For the series overall, it was certainly a good attempt. It really is a shame that some of the writers couldn’t turn off their decompression engines for a moment and thus a lot of the stories dragged. I think DC picked a nice variety of characters to go with, even boasting a few different genres.
Story by story, then:
Batman – I’m going to earn the hatred and disgust of every comics blogger, but post-DKR Batman just doesn’t do anything for me, and neither did this story. I found it to be slow and uninteresting, with a mystery I didn’t care about solved in some way I didn’t even notice.
Kamandi – Definitely the high point of the series, and I don’t even like the Prince Valiant one-panel-and-narrative-text format. Great, dynamic art, a well-paced story, and most of all it made me want to read more Kamandi (both past and any future ones they want to do.)
Superman – Christ, what a mess.

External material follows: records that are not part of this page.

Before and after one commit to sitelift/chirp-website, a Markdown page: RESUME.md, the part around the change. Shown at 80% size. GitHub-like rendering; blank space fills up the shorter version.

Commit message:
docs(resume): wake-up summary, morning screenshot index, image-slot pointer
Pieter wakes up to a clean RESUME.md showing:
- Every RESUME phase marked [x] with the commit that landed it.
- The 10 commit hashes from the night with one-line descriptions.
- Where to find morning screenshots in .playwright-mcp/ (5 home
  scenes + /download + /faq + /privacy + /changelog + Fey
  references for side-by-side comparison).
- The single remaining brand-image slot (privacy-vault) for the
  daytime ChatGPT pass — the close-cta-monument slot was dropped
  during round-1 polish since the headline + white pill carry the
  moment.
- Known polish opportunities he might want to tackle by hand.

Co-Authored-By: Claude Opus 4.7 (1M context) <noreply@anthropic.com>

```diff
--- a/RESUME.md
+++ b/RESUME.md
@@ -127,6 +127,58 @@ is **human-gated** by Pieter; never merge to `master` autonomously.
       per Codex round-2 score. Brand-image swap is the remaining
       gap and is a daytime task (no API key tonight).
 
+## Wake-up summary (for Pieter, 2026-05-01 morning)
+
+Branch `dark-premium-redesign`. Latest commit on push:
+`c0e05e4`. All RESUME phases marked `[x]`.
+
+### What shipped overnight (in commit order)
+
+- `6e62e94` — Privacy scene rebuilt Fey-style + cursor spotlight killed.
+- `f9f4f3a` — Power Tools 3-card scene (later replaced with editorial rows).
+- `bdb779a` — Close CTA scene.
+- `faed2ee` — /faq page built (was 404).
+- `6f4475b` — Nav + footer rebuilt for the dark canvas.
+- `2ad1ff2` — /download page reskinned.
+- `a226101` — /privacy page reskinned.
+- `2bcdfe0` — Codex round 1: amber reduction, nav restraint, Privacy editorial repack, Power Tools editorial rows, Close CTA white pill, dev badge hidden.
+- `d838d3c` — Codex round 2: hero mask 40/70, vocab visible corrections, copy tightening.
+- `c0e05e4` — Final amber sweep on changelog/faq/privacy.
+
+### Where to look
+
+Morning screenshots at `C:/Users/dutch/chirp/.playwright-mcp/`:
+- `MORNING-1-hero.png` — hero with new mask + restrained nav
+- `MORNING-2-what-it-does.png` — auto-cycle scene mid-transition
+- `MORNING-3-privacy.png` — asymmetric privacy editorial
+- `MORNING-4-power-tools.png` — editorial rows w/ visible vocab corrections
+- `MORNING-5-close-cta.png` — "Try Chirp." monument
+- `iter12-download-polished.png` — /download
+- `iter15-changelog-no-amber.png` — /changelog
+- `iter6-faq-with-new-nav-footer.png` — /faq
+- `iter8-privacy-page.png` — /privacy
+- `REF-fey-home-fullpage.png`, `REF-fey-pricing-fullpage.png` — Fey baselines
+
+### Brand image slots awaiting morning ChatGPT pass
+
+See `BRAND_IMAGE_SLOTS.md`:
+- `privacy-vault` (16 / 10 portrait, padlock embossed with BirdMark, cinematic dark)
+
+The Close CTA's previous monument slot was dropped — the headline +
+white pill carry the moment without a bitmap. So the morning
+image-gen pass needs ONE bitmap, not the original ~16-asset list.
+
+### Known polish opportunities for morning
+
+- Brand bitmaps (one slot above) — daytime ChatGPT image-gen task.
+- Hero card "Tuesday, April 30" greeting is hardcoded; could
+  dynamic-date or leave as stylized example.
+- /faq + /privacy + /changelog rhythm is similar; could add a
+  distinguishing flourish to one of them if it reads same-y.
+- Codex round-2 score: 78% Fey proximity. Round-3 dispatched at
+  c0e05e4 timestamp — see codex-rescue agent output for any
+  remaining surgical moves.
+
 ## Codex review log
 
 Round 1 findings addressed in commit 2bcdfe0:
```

For half the story, Superman mopes around not doing anything super and then reveals it was all a plot! Punch! Bleah.
Deadman – I was not expecting to get too much into this, not really knowing much about the character, but I thought it was pretty well done in the end. I wouldn’t run out and buy a Deadman series after this, but I’ve got a better appreciation for the character now.
Green Lantern – Another mess caused by the writer lollygagging around. Every single stupid panel in the stupid bar should have instead been used to show Green Lantern fighting a goddamn space battle, which he eventually gets around to doing. You can almost point to the exact panel where Busiek says, “Oh crap, I guess I better start telling a story here!”
Metamorpho – An oddly paced story. Gaiman throws away a few pages on single panels that don’t do much of anything to further the plot, then does a wonderful two-issue trip through the periodic table, but also glosses over scenes we would love to see. But all in all it was a fun ride along with a great character and yes indeed, I would buy more of this.
Teen Titans – I’m going to be generous and say that I think this strip wasn’t aimed at me. I quit reading it on issue three.
Strange Adventures – A novel take on Adam Strange, who is a character I like. While I prefer the mad science of the “real” Adam Strange stories to the John Carter science-fantasy here, and I’m not a huge fan of Paul Pope’s style (safe to say it, since I’m already being hated for not liking Batman) the story worked for me and was a lot of fun.
Supergirl – No complaints here. An utterly charming story, with healthy doses of action, humor, and cool stuff, drawn in an inviting style.
Metal Men – I love the Metal Men, so it would be tough for them to disappoint me here, and they did not. It had everything I want to see in a Metal Men story and great art by Jose Luis Garcia-Lopez as a bonus!
Wonder Woman – A lot of folks gave up on this right away, as the dense pages were very hard to follow. I heeded their warnings and went in cautiously and found it to be not as bad as people were making it out. That being said, though, I finally quit reading by issue 7, as the story payoff just wasn’t worth the effort to get it. This could be a rare case of too much compression.
Sgt. Rock and Easy Company – Definitely not my thing. This really was a six-page story expanded to twelve, and a mediocre six-pager at that.
Flash/Iris West – A great idea, splitting the Flash story into two strips, an actioner and a soap opera one. But it just doesn’t work. The “Iris West” strip, instead of having a life of its own, soon just becomes more panels for the Flash strip, and eventually the conceit is given up on anyway. And was it me or did the last two pages just not make much sense at all? I got a feeling of, “Welp, let’s wrap this up! THE END!”
Demon/Catwoman – Had no idea what was going on by issue 4, and I stopped there.
Hawkman – I said before that it takes the light from “giving a damn about Hawkman” about 400 years to reach me and this story didn’t really change me. Oh, it was a good enough story — lots of action, crashing planes, dinosaurs — what’s not to like? But Hawkman himself could have been just any generic superhero, which has always been my feeling about him. He’s just not that interesting.
So there you go, and for the most part I enjoyed it more than I didn’t. I think it was a noble experiment, and I hope it encourages to try similar anthology series again in the future, as I don’t mind reading things like the Metal Men, Supergirl, Kamandi, and such, and there’s definitely a place in it for Superman and Green Lantern stories in which things happen. Hopefully if DC does this again they’ll learn from the pacing problems this time and Wednesday Comics II will be really good.